Western Bulldogs great Adam Cooney believes his former club could find themselves in a bind after handing key forward Aaron Naughton a contract through until the end of the 2032 season.

Naughton’s new deal was announced at Wednesday’s Charles Sutton Medal night and it’s since been revealed that the 23-year-old knocked back several mammoth long-term deals from rival clubs.

Given there were other deals up to 10 years reportedly on the table, Cooney understands why the Bulldogs simply had to put forth something compelling for Naughton.

He’s just not sure if it will help the club going forward.

“Their hands were tied, they had to,” Cooney told SEN Sportsday.

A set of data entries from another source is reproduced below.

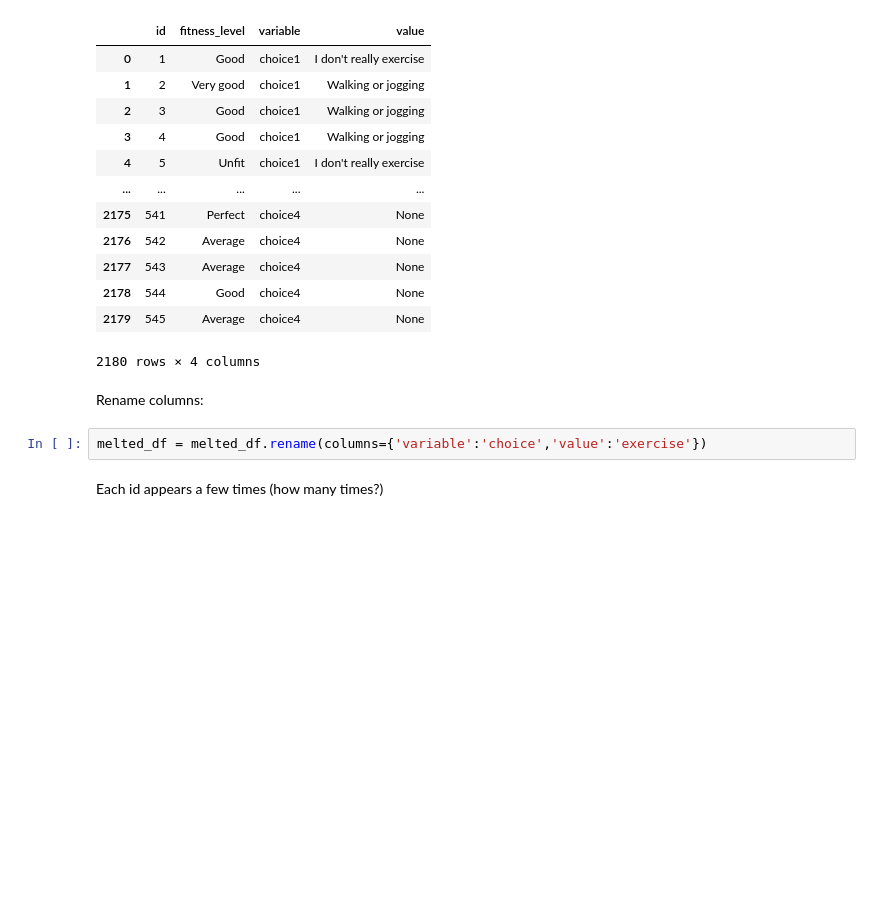
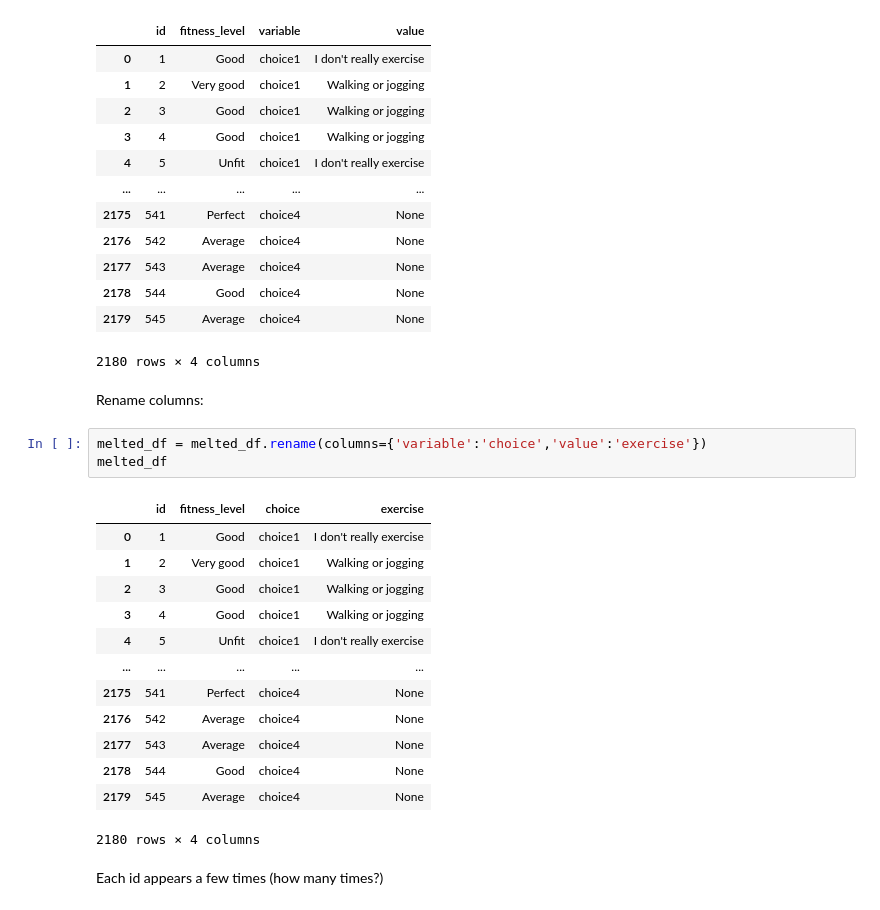
Before and after one commit to nlihin/data-analytics, a Jupyter notebook: unit5.ipynb, the cells around one changed output. Saved outputs shown, nothing was run; the diff lists cells and outputs as text; blank space fills up the shorter version.

```diff
--- a/unit5.ipynb
+++ b/unit5.ipynb
@@ -379,6 +409,21 @@ melted_df
 Rename columns:
 # %%
 melted_df = melted_df.rename(columns={'variable':'choice','value':'exercise'})
+melted_df
+# %% [output]
+|  | id | fitness_level | choice | exercise |
+| 0 | 1 | Good | choice1 | I don't really exercise |
+| 1 | 2 | Very good | choice1 | Walking or jogging |
+| 2 | 3 | Good | choice1 | Walking or jogging |
+| 3 | 4 | Good | choice1 | Walking or jogging |
+| 4 | 5 | Unfit | choice1 | I don't really exercise |
+| ... | ... | ... | ... | ... |
+| 2175 | 541 | Perfect | choice4 | None |
+| 2176 | 542 | Average | choice4 | None |
+| 2177 | 543 | Average | choice4 | None |
+| 2178 | 544 | Good | choice4 | None |
+| 2179 | 545 | Average | choice4 | None |
+2180 rows × 4 columns
 # %% [markdown]
 Each id appears a few times (how many times?)
 # %%
```
Also changed, not shown: parts of 15 cells of this notebook.
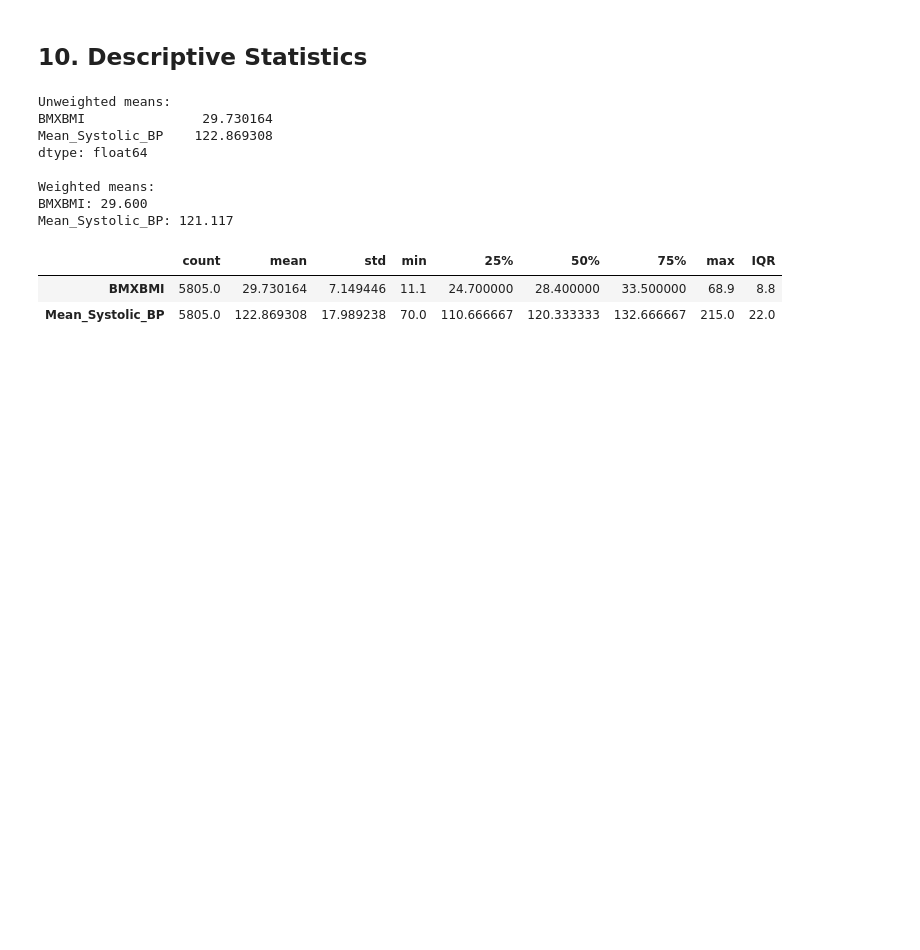
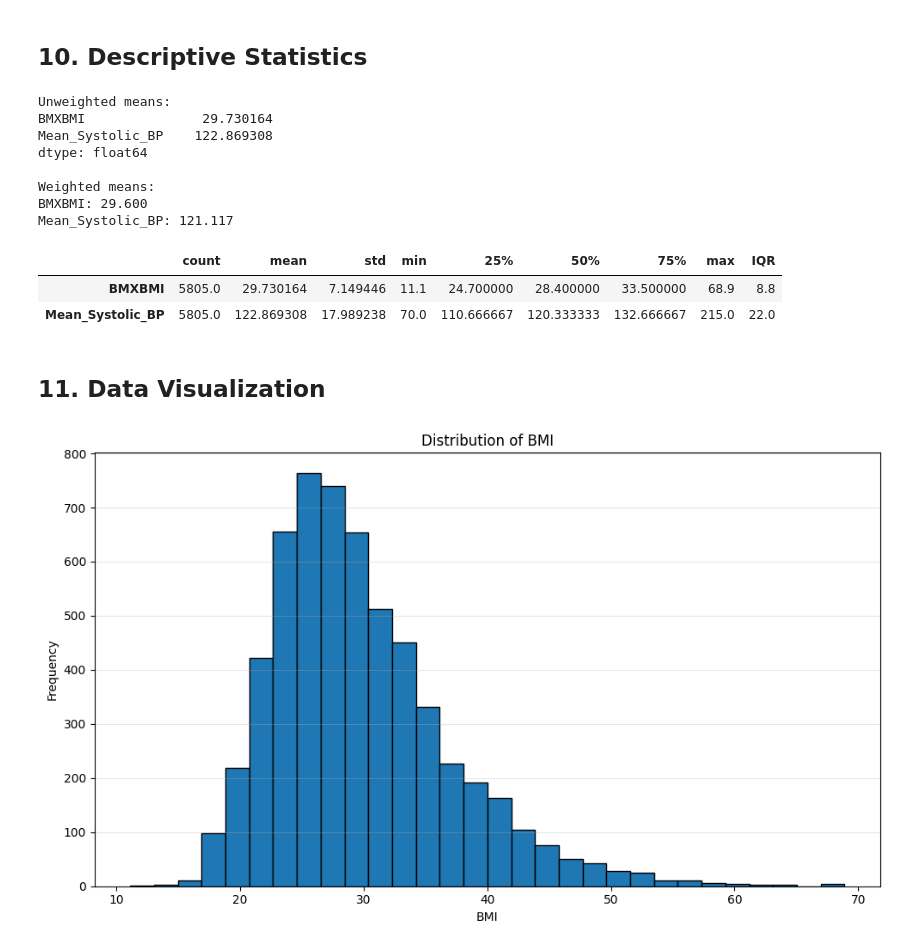
Before and after one commit to HisEgo/NHANES_Project, a Jupyter notebook: notebooks/phase1_exploration.ipynb, the cells around one changed output. Saved outputs shown, nothing was run; the diff lists cells and outputs as text; code cells hidden in the pictures; blank space fills up the shorter version.

Commit message:
Add Phase 1 data visualizations and correlation analysis

```diff
--- a/notebooks/phase1_exploration.ipynb
+++ b/notebooks/phase1_exploration.ipynb
@@ -681,3 +681,25 @@ descriptive_stats
 |  | count | mean | std | min | 25% | 50% | 75% | max | IQR |
 | BMXBMI | 5805.0 | 29.730164 | 7.149446 | 11.1 | 24.700000 | 28.400000 | 33.500000 | 68.9 | 8.8 |
 | Mean_Systolic_BP | 5805.0 | 122.869308 | 17.989238 | 70.0 | 110.666667 | 120.333333 | 132.666667 | 215.0 | 22.0 |
+# %% [markdown]
+## 11. Data Visualization
+# %%
+import matplotlib.pyplot as plt
+
+plt.figure(figsize=(10, 6))
+
+plt.hist(
+    with_bp["BMXBMI"],
+    bins=30,
+    edgecolor="black"
+)
+
+plt.title("Distribution of BMI")
+plt.xlabel("BMI")
+plt.ylabel("Frequency")
+
+plt.grid(axis="y", alpha=0.3)
+plt.tight_layout()
+plt.show()
+# %% [output]
+[figure, added]
```
Also changed, not shown: parts of 4 cells of this notebook.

“No doubt they would have loved to offer Aaron Naughton a six-year deal on really good money.

“But when there's a 10-year deal on the table elsewhere and multiple clubs willing to throw out millions and millions of dollars over eight, nine or 10 years, then what are the Western Bulldogs supposed to do in that situation?

“They have an obligation to sign Aaron Naughton because he is the focal point of that forward line for the next nine years.”

Some commentators like Kane Cornes questioned the deal due to a variety of factors that could see Naughton’s performance drop off, but Cooney is more concerned with how other Bulldogs will now attack contract talks.

Star duo Tim English and Jamarra Ugle-Hagan come out of contract at the end of next season, and with their potentials arguably higher than Naughton’s, Cooney is certain they’ll also be demanding huge deals that could blow the club’s salary cap.

“It’s going to hurt them and talking about the potential for disaster simply because the player could get injured, or the form drops away after four or five years, you can lose your love or passion for the game and then the deal can sour,” Cooney said.

“This also has ramifications for Tim English and Jamarra Ugle-Hagan for their contract situations in 12 months’ time.

“Jamarra Ugle-Hagan has become a more consistent forward than Aaron Naughton. Tim English is the All-Australian ruckman.

“If they're looking at Aaron Naughton and his output compared to theirs in season 2023 and they're both out of contract next year. What do you think they're going to be asking for? Eight years at similar money.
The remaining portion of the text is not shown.